The euro fell against the dollar Monday on heightened concerns about the huge debts of certain European countries, notably Greece.
In London morning deals, the single currency fell to $1.4327 from $1.4343 in New York late on Friday.
Against the Japanese currency, the dollar rose to 90.42 yen from 90.40 yen on Friday.
The dollar was supported against the euro by recent upbeat US economic data that contrasted with gloomy news from Europe, where worries are growing that government debt problems may threaten an economic recovery, dealers said.
The European Central Bank has no plans to bail out debt-suffering Greece and expects the eurozone member to sort out its finances on its own, an ECB governing council member said in an interview published on Monday.
"One has to be very clear: The ECB has no mandate or intention to take into account the situation of a specific country, especially not with regard to public finances," Ewald Nowotny told The Wall Street Journal.
"Our baseline scenario is that the Greek government will be able to fulfill its promises," Nowotny, who is head of the Austrian central bank, said in an interview conducted on Friday.
Greece's sovereign credit rating has been downgraded this month owing to its growing public deficit and debt.

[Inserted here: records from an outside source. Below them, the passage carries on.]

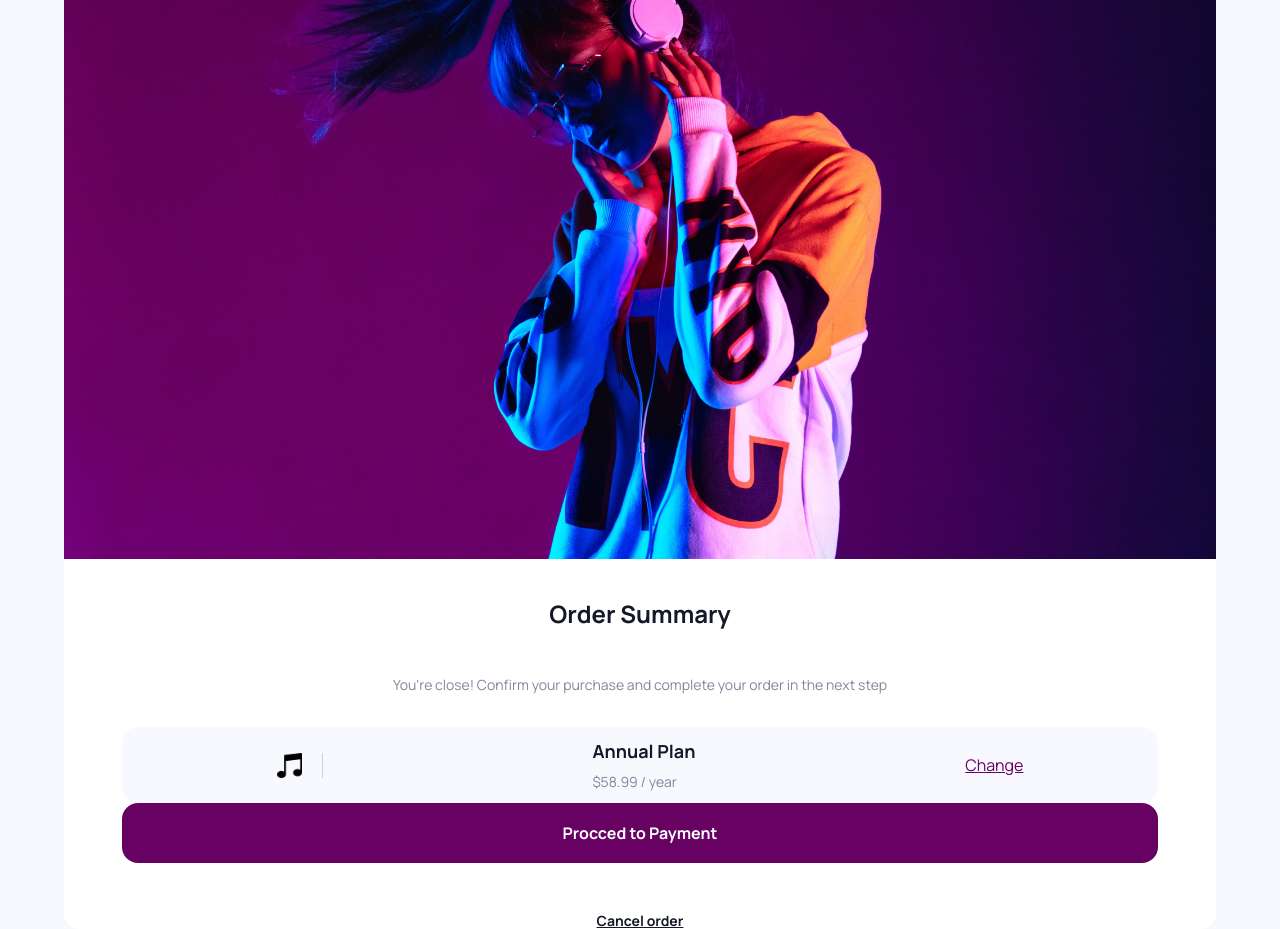
Repository: ssynowiec/INVO-Academy-solution
Page: /
These files come from the project's save history. The page is drawn as it stood at one moment and after the next save; the edit follows.
The browser window is 1280 px wide. The pictures show the whole page.
The project was rebuilt for these pictures with package versions that can differ from the ones it lists, and the page was loaded fresh each time.

Above is the page before, as saved 2023-03-04 20:18:11.

### index.html
<!DOCTYPE html>
<html lang="en">

<head>
  <meta charset="UTF-8" />
  <link rel="icon" type="image/svg+xml" href="/vite.svg" />
  <meta name="viewport" content="width=device-width, initial-scale=1.0" />
  <title>INVO Academy JS Starter with Vite</title>
</head>

<!-- In order to start your challenge, remove all the content inside <div id="home-page"></div> and start coding :) -->

<body>
  <div id="home-page" class="container">
    <section class="order">
      <img src="/images/girl.jpeg" alt="" class="order-image">
      <h1 class="order-title">Order Summary</h1>
      <p class="order-description">You're close! Confirm your purchase and complete your order in the next step</p>
      <div class="order-summary">
        <img src="/images/music.png" alt="" class="order-icon">
        <div class="product">
          <h2 class="product-name">Annual Plan</h2>
          <p class="product-price">$58.99 / year</p>
        </div>
        <a href="#" class="product-link">Change</a>
      </div>
      <button class="order-button">Procced to Payment</button>
      <a href="#" class="order-link">Cancel order</a>
    </section>
  </div>

  <script type="module" src="/src/global-scripts/main.js"></script>
  <script type="module" src="/src/pages/home-page/scripts/home-page.js"></script>
</body>

</html>

### src/pages/home-page/scripts/home-page.js
/// Homepage JavaScript File
/// Here we import all the JavaScript files we need for our homepage.

import '../styles/home-page.scss';

### src/global-styles/style.scss
/// Main Styles File
/// Here we import all the global Styles files we need for our project.

@import 'styles/normalize.scss';
@import 'styles/root.scss';
@import 'styles/fonts.scss';

body {
	font-family: 'Manrope', sans-serif;
	color: var(--color-primary);
	background-color: var(--color-background);
	display: flex;
	justify-content: center;
	align-items: center;
	height: 100vh;
}

p {
	color: var(--color-on-surface);
}

### src/pages/home-page/styles/home-page.scss
/// Homepage Styles File
/// Here we import all the Styles files we need for our Homepage.

.container {
	display: flex;
	justify-content: center;
	align-items: center;
}

.order {
	display: flex;
	flex-direction: column;
	justify-content: between;
	align-items: center;
	width: 90%;
	border-radius: 16px;
	overflow: hidden;
	background-color: var(--color-white);

	&-image {
		width: 100%;
		height: 20%;
		object-fit: cover;
	}

	&-title {
		font-weight: bold;
		padding-top: 25px;
		font-size: 24px;
		color: var(--color-title);
	}

	&-description {
		font-size: 14px;
		padding: 20px;
		color: var(--color-body);
		text-align: center;
	}

	&-summary {
		display: flex;
		justify-content: space-around;
		align-items: center;
		width: 90%;
		border-radius: 16px;
		background-color: var(--color-background);
	}

	&-icon {
		width: 25px;
		height: 25px;
		// margin: 10px;
		padding: 0 20px;
		border-right: 1px solid var(--color-stroke);
	}

	&-button {
		width: 90%;
		height: 60px;
		padding: 10px;
		border-radius: 16px;
		font-weight: bold;
		font-size: 16px;
		line-height: 160%;
		letter-spacing: -1%;
		border: none;
		background-color: var(--color-primary);
		color: var(--color-white);
		cursor: pointer;

		&:hover {
			background-color: var(--color-primary-hover);
		}
	}

	&-link {
		letter-spacing: -1%;
		padding-top: 50px;
		font-size: 14px;
		font-weight: bold;
		color: var(--color-title);
	}
}

.product {
	color: var(--color-title);

	&-name {
		font-size: 18px;
		line-height: 18px;
		font-weight: bold;
	}

	&-price {
		font-weight: medium;
		font-size: 14px;
		line-height: 14px;
		color: var(--color-body);
	}

	&-link {
		color: var(--color-primary);
		font-size: 16px;
		line-height: 160%;
	}
}

### src/global-styles/styles/root.scss
/// Root Styles file
/// Here we define all the root variables we need for our project.
/// For examples see Material Design color system: https://m2.material.io/design/color/the-color-system.html

:root {
	--color-primary: #680262;
	--color-primary-hover: #490245;
	--color-background: #f8f9fe;
	--color-title: #151827;
	--color-body: #85859b;
	--color-stroke: #cfd1dd;
	--color-white: #ffffff;
}

### src/global-styles/styles/fonts.scss
/// Main Fonts File
/// Here we import all the fonts files we need for our project.

@import url('https://fonts.googleapis.com/css2?family=Manrope:wght@200;300;400;500;600;700;800&display=swap');

Loaded but not shown: src/global-scripts/main.js (common file); src/global-styles/styles/normalize.scss (common file)

After the next save:
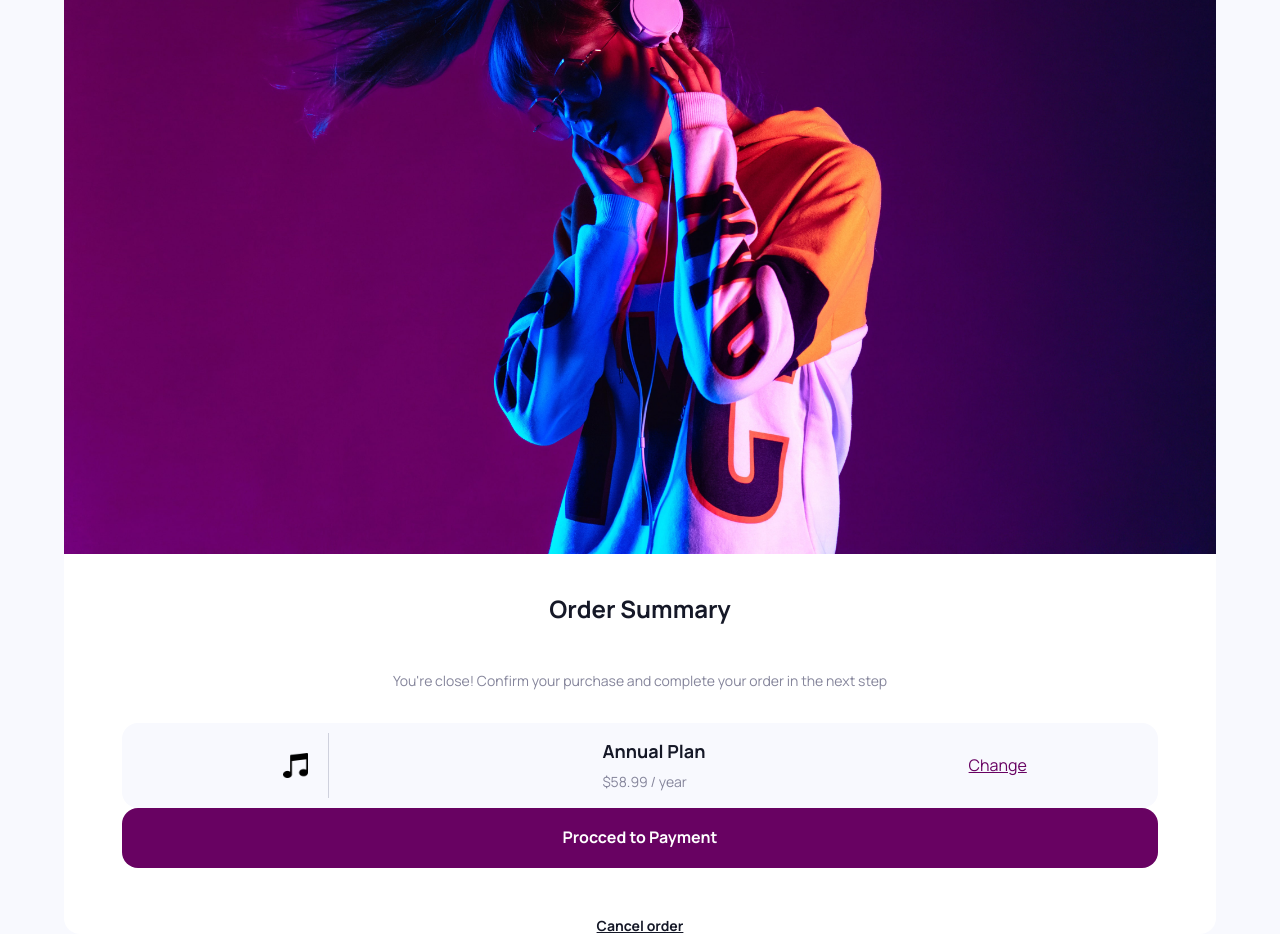
Saved 5 s later.
--- a/src/pages/home-page/styles/home-page.scss
+++ b/src/pages/home-page/styles/home-page.scss
@@ -49,8 +49,8 @@
 	&-icon {
 		width: 25px;
 		height: 25px;
-		// margin: 10px;
-		padding: 0 20px;
+		margin: 10px;
+		padding: 20px;
 		border-right: 1px solid var(--color-stroke);
 	}
 

After the save that followed:
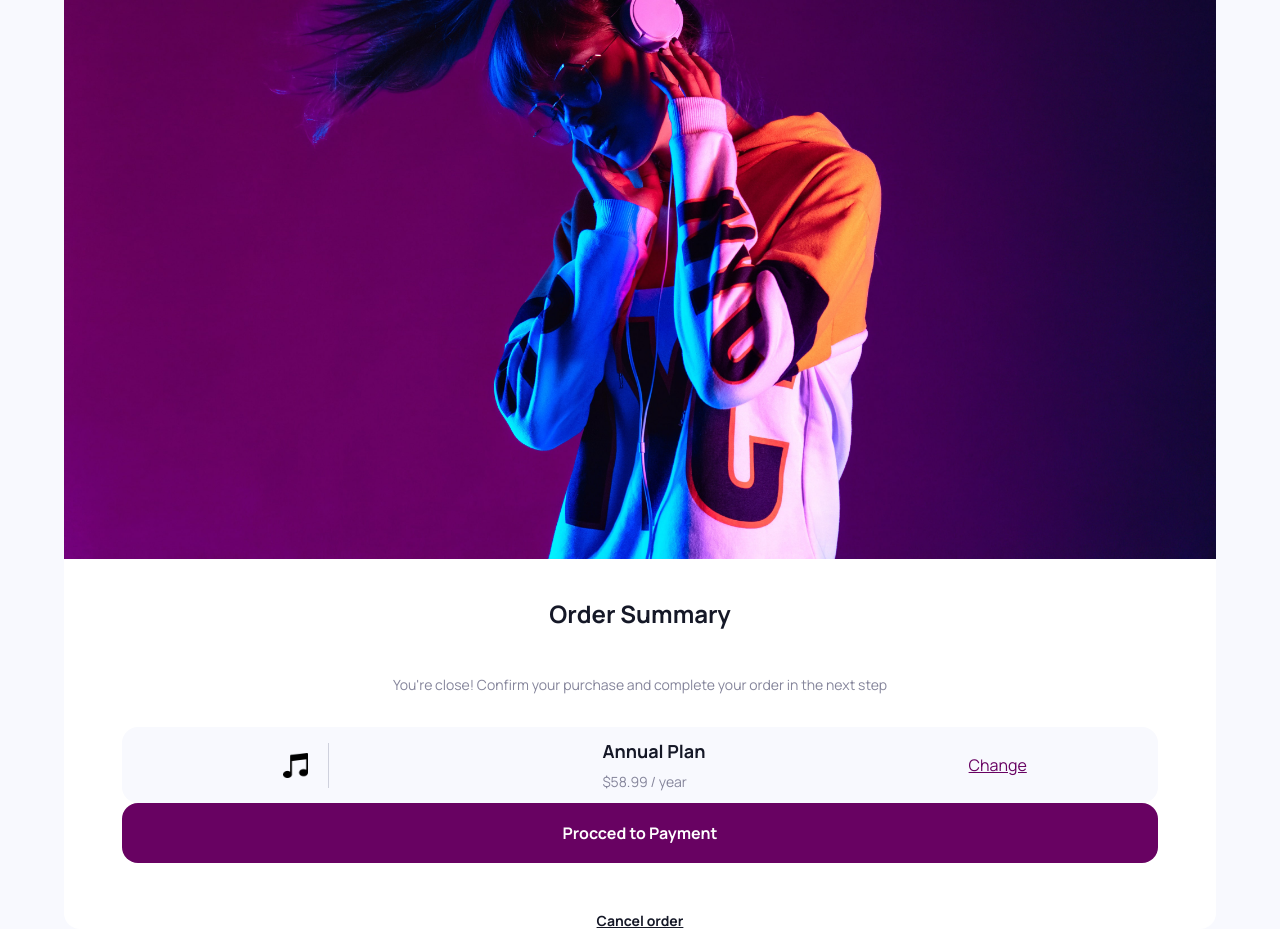
Saved 13 s later.
--- a/src/pages/home-page/styles/home-page.scss
+++ b/src/pages/home-page/styles/home-page.scss
@@ -50,7 +50,7 @@
 		width: 25px;
 		height: 25px;
 		margin: 10px;
-		padding: 20px;
+		padding: 10px 20px;
 		border-right: 1px solid var(--color-stroke);
 	}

Greece's debt is now estimated at 300 billion euros ($430 million), three times the size of Germany's, which is the biggest eurozone economy.
In the US meanwhile, home sales and durable goods orders are among the economic indicators due to be released this week and digested by the foreign exchange market.
The greenback got a boost in early trading Monday from safe-haven demand due to increased tensions in the Middle East, after Iranian troops occupied an Iraqi oil well in a disputed border area from Friday until Sunday, dealers said.
It was the first serious incident between the two neighbours since the US-led invasion of 2003 that toppled Saddam Hussein, whose forces fought a 1980-1988 war against Iran.
Market players will meanwhile be looking at Wednesday's minutes of the Bank of England's most recent policy meeting for any clues on when it will exit its emergency measure of flooding markets with cash, known as quantitative easing.
They largely overlooked fresh data out of Japan showing the world's second largest economy logged a trade surplus for a 10th straight month in November, helped by recovering demand from China.
© AFP 2022